Opening page of “The Prologue of the Wife of Bath’s Tale,” from the Ellesmere manuscript of Geoffrey Chaucer’s Canterbury Tales, c. 1400. Wikimedia Commons.
Hilary Mantel’s reference to the Wife of Bath, in her wildly popular 2020 novel set in the time of Henry VIII, makes two assumptions: first, that modern readers know who the Wife of Bath is; and second, that they understand what she might have signified in Thomas Cromwell’s world. In this scene, Cromwell (Henry VIII’s right-hand man) is telling his closest colleagues about how Geoffrey de la Pole will respond to interrogation, saying that he will endlessly obfuscate and will keep contradicting himself, saying something happened in October or March; in Sussex (far south) or Yorkshire (in the north); that the person involved might have been his mother or might have been the Wife of Bath. The implication is that Geoffrey Chaucer’s heroine is as well-known as the months or English geography or one’s parents.
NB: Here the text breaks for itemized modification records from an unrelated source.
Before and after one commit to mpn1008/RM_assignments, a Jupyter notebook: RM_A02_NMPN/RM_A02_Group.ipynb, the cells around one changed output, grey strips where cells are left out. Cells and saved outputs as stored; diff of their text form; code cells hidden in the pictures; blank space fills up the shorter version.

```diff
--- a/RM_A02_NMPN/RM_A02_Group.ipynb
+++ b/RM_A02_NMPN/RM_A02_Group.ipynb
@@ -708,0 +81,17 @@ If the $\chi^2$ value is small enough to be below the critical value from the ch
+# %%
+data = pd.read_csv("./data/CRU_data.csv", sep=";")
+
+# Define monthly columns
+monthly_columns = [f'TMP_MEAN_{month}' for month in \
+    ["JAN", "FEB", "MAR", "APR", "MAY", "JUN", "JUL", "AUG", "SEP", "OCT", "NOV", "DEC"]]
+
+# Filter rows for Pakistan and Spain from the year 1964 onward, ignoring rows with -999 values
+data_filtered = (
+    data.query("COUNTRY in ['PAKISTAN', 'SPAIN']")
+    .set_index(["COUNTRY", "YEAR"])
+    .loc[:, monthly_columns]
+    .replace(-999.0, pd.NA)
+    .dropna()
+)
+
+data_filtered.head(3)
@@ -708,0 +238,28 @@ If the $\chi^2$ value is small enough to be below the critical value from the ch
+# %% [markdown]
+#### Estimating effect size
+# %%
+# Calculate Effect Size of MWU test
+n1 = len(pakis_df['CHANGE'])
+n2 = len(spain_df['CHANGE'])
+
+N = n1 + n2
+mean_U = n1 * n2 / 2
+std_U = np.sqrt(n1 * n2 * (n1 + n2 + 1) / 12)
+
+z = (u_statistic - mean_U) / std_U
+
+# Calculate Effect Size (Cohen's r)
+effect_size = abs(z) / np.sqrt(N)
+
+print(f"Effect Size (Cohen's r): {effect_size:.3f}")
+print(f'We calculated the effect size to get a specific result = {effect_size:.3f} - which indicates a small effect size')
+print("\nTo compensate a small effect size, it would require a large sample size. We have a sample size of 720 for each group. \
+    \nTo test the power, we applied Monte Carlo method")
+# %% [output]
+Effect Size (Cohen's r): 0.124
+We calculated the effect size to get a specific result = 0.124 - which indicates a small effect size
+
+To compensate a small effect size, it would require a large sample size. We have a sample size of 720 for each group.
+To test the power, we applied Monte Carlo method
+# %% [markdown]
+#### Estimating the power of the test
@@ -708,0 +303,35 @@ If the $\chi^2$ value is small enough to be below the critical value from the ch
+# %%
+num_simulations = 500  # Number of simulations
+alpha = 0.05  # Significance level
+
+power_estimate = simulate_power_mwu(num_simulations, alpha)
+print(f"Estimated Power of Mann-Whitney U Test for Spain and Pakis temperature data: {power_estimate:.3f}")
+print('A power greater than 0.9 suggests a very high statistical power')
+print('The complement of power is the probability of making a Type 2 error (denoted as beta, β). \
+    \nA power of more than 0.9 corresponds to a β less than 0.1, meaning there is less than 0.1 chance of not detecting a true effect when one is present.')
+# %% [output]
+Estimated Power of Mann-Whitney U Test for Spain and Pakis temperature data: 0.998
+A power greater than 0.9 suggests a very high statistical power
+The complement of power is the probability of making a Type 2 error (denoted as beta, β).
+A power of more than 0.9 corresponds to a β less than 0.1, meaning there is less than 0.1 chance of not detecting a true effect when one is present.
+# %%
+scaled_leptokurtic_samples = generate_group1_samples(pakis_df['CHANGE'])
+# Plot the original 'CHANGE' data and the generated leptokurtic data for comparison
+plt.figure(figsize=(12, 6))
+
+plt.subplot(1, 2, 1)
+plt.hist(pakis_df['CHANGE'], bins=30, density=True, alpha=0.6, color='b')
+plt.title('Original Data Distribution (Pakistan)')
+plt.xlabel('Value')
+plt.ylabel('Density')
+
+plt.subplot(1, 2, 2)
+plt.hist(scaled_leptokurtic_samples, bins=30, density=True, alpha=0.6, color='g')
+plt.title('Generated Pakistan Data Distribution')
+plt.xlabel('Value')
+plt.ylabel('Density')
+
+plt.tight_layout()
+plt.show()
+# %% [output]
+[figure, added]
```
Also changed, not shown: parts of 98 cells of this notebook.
And, although she is presented here as a foil to Geoffrey’s mother, in fact the two women are rather similar. Margaret de la Pole, suspected of treason to the king (and later executed for it), was a woman who, like Alison of Bath, challenged authority and went her own way, as many medieval women did. Mantel correctly implies here that in the sixteenth century and in the twenty-first, Alison of Bath was and is part of the cultural fabric of many English-speaking women’s and men’s lives. Why has this character from a fourteenth-century poem had such a dramatic impact across time?